Vishnu Sukumaran, Sept 14, 2013, DHNS : 2:11 IST
Large number of burn cases involving women reach hospitals
Last year, according to National Crime Records Bureau, 134 women were allegedly killed by their husbands and in-laws in the city. Many of them were burn victims, possibly harassed over dowry.
On August 30, a 22-year-old pregnant woman died after being set on fire at her in-laws’ house in east Delhi’s Pandav Nagar. Savita succumbed to severe burn injuries on the same day.
Her family members alleged that she was burnt to death by her husband Pramod and in-laws for dowry. Her in-laws, however, refuted the allegations claiming that she committed suicide. They said even Pramod suffered minor burn injuries while “trying to save her”.
Savita’s sister Anita alleged that Savita’s in-laws poured petrol on her and set her on fire. “Savita called me on August 30 to tell me that her life was in danger, but I did not take her seriously,” says Anita.

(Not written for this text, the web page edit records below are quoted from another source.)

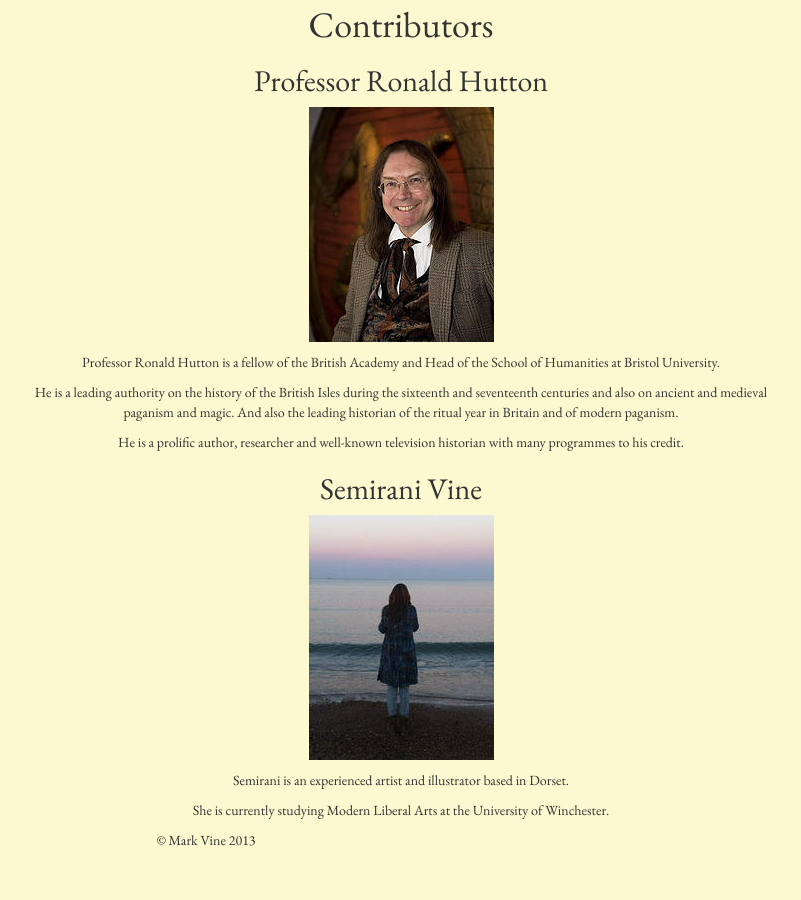
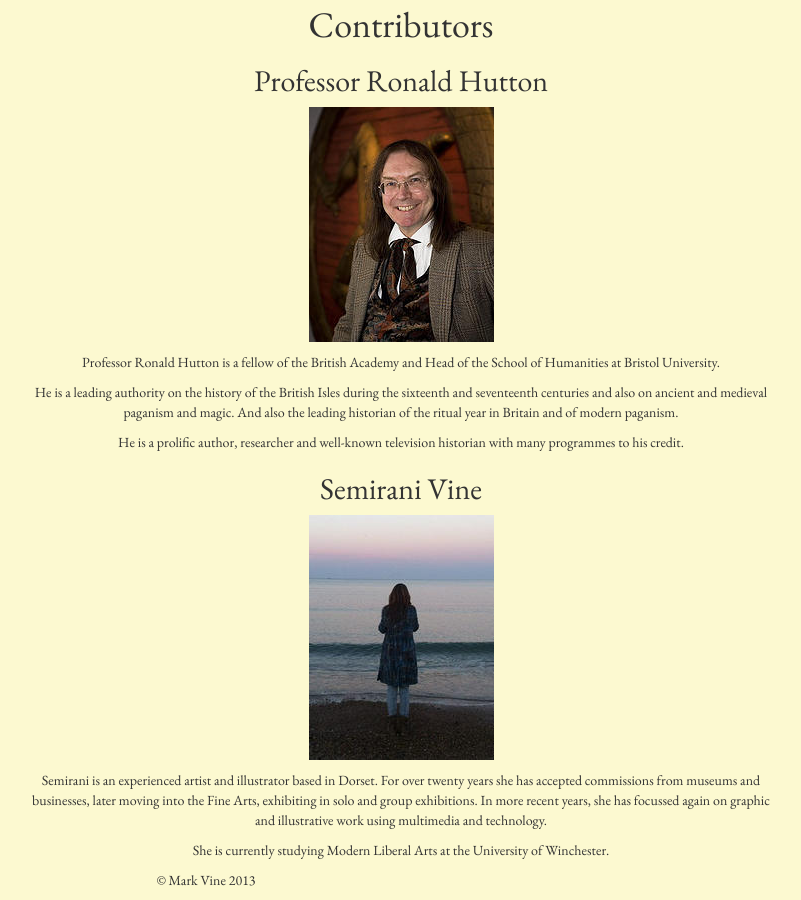
Before and after one commit to crabchurch/crabchurch.github.io, a Jekyll site: the page built from author.md, in a window 1280 px wide and 900 px high, scrolled down 649 px. Shown: the whole window, without its empty margins (434-1235 px from the left). Built offline with Jekyll 4.4.1, drawn with Linux system fonts in a browser that asks for light colours; nearby versions of some CDN libraries; some web fonts are replaced; Markdown is read by kramdown in place of the engine named in the settings; before the commit the page ends 1509 px from its top, so only the background shows below that.

Commit message:
Update author.md

```diff
--- a/author.md
+++ b/author.md
@@ -33,7 +33,7 @@ He is a prolific author, researcher and well-known television historian with man
 
 ![Semirani Vine][semirani_vine_img]
 
-Semirani is an experienced artist and illustrator based in Dorset.
+Semirani is an experienced artist and illustrator based in Dorset. For over twenty years she has accepted commissions from museums and businesses, later moving into the Fine Arts, exhibiting in solo and group exhibitions. In more recent years, she has focussed again on graphic and illustrative work using multimedia and technology.
 
 She is currently studying Modern Liberal Arts at the University of Winchester.
 
```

A case was filed with Mandawali police station, and a sub-divisional magistrate is conducting a probe into the death.
All these atrocities are reported despite the government prohibiting dowry through the Dowry Prohibition Act, 1961. Women’s rights activists, however, say that the act was never properly implemented. “Prohibition officers were supposed to have been appointed, but nothing happened and young women continue to be killed,” says Ranjana Kumari, director of Centre for Social Research.
In 1986, the Indian Penal Code was amended to include section 304-B over murders following harassment for dowry. Section 498-A was also added to define harassment and cruelty by husband and his relatives. Despite stringent laws, 8,233 women were killed in dowry related crimes across the country in 2012.
Taking stock of the issue, the Supreme Court ruled in June 2012 that a sentence lesser than life term cannot be awarded to convicts for heinous offences such as dowry death where the victim is killed in a brutal manner.
The Union Women and Child Development ministry has also been seeking life term for those convicted in dowry death cases.
In one of the most infamous cases, 25-year-old Pravartika Gupta and her 13-month-old daughter Idika were set on fire at their house in south Delhi’s Sarojini Nagar in October 2012.
Pravartika died at Safdarjung Hospital eight days after the attack, which also left her daughter with 55 per cent burns. It was alleged that Pravartika’s husband Ashutosh Gupta and father-in-law Ram Mohan Gupta set them on fire while they were sleeping.
She managed to make a statement to a magistrate shortly before she succumbed to her injuries. Her father Shamveer told police that her in-laws were torturing her mentally and physically over a dowry demand of Rs 10 lakh.